Front-end code change data
▼
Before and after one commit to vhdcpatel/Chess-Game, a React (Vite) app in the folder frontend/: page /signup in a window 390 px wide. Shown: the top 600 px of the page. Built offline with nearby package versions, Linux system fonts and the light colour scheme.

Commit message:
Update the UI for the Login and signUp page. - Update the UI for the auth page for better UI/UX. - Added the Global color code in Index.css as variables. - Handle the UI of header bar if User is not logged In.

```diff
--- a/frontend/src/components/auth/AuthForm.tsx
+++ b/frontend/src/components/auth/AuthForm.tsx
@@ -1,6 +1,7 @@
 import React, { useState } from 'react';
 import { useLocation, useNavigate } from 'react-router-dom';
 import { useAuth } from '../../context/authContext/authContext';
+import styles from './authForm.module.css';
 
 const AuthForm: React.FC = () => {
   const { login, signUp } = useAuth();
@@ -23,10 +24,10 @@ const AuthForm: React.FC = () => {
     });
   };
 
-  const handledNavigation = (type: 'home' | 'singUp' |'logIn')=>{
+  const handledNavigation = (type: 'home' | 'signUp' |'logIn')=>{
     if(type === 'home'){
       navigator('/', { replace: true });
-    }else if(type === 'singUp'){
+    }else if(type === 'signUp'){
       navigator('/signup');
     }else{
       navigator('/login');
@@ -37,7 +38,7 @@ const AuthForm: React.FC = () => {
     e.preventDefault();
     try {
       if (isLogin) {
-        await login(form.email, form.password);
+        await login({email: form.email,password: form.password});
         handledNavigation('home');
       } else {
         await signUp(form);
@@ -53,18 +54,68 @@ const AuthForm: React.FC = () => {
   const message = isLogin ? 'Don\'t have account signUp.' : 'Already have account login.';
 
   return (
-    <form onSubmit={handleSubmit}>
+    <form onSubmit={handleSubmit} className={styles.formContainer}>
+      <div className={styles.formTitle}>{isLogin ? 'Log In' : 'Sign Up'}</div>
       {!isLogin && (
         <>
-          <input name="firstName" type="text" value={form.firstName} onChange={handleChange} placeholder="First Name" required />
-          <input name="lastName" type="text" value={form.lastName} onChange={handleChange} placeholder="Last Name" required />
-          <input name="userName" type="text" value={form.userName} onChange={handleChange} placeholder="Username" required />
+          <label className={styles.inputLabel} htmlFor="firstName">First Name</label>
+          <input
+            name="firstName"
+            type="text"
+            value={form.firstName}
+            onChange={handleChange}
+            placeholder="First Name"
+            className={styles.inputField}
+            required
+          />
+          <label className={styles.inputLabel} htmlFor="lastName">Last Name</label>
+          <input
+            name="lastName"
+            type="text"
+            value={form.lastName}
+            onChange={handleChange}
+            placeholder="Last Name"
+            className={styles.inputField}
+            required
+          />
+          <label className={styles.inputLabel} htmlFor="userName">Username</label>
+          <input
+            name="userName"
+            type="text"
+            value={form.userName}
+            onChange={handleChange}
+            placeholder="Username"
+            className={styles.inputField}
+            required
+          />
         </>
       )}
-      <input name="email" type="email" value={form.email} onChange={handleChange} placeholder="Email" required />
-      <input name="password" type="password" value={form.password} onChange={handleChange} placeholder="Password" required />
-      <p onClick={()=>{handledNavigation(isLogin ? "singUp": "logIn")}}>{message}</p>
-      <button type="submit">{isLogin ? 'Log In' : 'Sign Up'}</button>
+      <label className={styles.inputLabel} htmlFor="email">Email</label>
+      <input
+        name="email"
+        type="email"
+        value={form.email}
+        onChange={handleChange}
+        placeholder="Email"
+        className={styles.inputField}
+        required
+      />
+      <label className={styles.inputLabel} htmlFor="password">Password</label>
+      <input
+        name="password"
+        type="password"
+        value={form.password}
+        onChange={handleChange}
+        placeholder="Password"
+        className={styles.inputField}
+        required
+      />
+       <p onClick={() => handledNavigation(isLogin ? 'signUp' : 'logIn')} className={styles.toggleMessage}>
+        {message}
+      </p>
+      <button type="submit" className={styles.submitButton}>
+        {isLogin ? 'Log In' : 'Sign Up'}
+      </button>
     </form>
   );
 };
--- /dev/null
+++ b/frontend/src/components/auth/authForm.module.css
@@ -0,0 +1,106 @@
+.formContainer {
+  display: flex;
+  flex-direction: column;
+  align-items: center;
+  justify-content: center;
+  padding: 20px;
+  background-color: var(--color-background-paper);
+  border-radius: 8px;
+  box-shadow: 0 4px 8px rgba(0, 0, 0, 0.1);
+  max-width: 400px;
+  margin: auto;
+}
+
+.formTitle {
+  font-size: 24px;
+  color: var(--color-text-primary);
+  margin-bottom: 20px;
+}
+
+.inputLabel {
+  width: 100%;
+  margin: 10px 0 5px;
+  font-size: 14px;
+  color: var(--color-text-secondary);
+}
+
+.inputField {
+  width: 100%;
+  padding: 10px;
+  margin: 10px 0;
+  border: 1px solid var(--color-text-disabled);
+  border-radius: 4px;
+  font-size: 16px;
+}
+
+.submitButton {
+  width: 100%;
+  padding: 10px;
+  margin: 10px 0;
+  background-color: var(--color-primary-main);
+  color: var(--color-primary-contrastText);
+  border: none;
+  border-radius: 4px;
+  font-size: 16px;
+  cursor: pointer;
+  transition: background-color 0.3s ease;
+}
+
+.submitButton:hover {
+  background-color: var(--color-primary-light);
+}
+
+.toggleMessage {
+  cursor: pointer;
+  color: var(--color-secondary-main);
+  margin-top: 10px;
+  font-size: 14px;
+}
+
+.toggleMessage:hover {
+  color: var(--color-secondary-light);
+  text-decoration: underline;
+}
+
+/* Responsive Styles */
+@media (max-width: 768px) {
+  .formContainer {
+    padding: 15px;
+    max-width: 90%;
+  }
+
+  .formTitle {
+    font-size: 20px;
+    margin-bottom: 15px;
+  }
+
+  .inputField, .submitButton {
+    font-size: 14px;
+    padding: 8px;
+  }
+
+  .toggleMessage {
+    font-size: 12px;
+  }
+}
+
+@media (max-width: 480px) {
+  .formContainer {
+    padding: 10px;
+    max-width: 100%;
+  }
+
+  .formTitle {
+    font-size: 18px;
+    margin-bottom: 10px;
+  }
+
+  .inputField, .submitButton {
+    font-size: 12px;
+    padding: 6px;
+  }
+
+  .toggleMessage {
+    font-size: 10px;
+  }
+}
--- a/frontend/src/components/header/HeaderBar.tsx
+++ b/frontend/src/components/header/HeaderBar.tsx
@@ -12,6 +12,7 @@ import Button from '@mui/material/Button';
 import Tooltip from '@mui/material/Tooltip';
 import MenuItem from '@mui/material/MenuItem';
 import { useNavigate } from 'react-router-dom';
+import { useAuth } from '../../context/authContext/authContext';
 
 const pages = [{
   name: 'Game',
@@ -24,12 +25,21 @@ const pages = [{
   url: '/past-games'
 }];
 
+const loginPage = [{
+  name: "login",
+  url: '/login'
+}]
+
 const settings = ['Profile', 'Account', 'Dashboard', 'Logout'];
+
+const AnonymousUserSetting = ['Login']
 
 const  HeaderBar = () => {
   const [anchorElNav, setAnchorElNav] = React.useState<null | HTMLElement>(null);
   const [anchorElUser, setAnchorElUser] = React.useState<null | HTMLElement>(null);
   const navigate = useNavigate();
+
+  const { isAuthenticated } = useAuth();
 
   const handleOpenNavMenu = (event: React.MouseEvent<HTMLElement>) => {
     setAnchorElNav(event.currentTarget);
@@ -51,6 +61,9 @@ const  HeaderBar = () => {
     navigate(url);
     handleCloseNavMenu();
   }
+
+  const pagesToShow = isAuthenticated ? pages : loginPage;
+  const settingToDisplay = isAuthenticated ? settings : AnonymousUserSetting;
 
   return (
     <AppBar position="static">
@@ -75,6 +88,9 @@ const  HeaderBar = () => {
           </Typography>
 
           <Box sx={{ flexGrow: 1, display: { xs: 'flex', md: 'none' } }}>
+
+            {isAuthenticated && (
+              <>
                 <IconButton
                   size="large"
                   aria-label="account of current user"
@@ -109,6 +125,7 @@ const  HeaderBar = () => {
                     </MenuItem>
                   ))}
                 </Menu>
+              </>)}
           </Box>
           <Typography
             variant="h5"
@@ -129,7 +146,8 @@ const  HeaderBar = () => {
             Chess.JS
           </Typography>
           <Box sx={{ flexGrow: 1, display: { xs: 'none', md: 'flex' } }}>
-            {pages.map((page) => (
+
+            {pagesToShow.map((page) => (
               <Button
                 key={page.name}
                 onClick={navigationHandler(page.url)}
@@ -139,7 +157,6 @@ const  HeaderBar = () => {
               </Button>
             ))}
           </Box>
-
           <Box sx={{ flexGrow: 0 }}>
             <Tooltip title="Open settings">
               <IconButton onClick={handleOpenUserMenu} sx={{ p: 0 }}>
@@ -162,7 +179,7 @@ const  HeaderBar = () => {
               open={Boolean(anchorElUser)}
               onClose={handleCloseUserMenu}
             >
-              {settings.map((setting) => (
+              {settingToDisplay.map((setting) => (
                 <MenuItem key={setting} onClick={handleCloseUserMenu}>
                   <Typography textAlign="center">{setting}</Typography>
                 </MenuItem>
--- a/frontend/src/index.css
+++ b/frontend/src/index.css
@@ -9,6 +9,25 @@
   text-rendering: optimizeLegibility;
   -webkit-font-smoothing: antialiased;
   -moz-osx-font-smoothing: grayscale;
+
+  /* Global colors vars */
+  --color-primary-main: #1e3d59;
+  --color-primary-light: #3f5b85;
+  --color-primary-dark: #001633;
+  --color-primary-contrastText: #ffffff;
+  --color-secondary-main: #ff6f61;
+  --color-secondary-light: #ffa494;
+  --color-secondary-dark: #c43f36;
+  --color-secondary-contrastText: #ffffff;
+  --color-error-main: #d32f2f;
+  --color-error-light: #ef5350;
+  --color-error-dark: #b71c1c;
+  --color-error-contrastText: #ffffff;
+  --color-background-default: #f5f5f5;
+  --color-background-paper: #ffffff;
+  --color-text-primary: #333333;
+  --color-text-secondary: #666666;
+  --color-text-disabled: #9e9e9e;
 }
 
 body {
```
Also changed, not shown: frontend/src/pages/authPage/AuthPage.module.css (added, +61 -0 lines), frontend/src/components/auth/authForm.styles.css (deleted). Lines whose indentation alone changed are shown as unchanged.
▲
- _Problem to work on_
Your answer should be one number, the count of lines above that hold "home".

- _Written answer_
4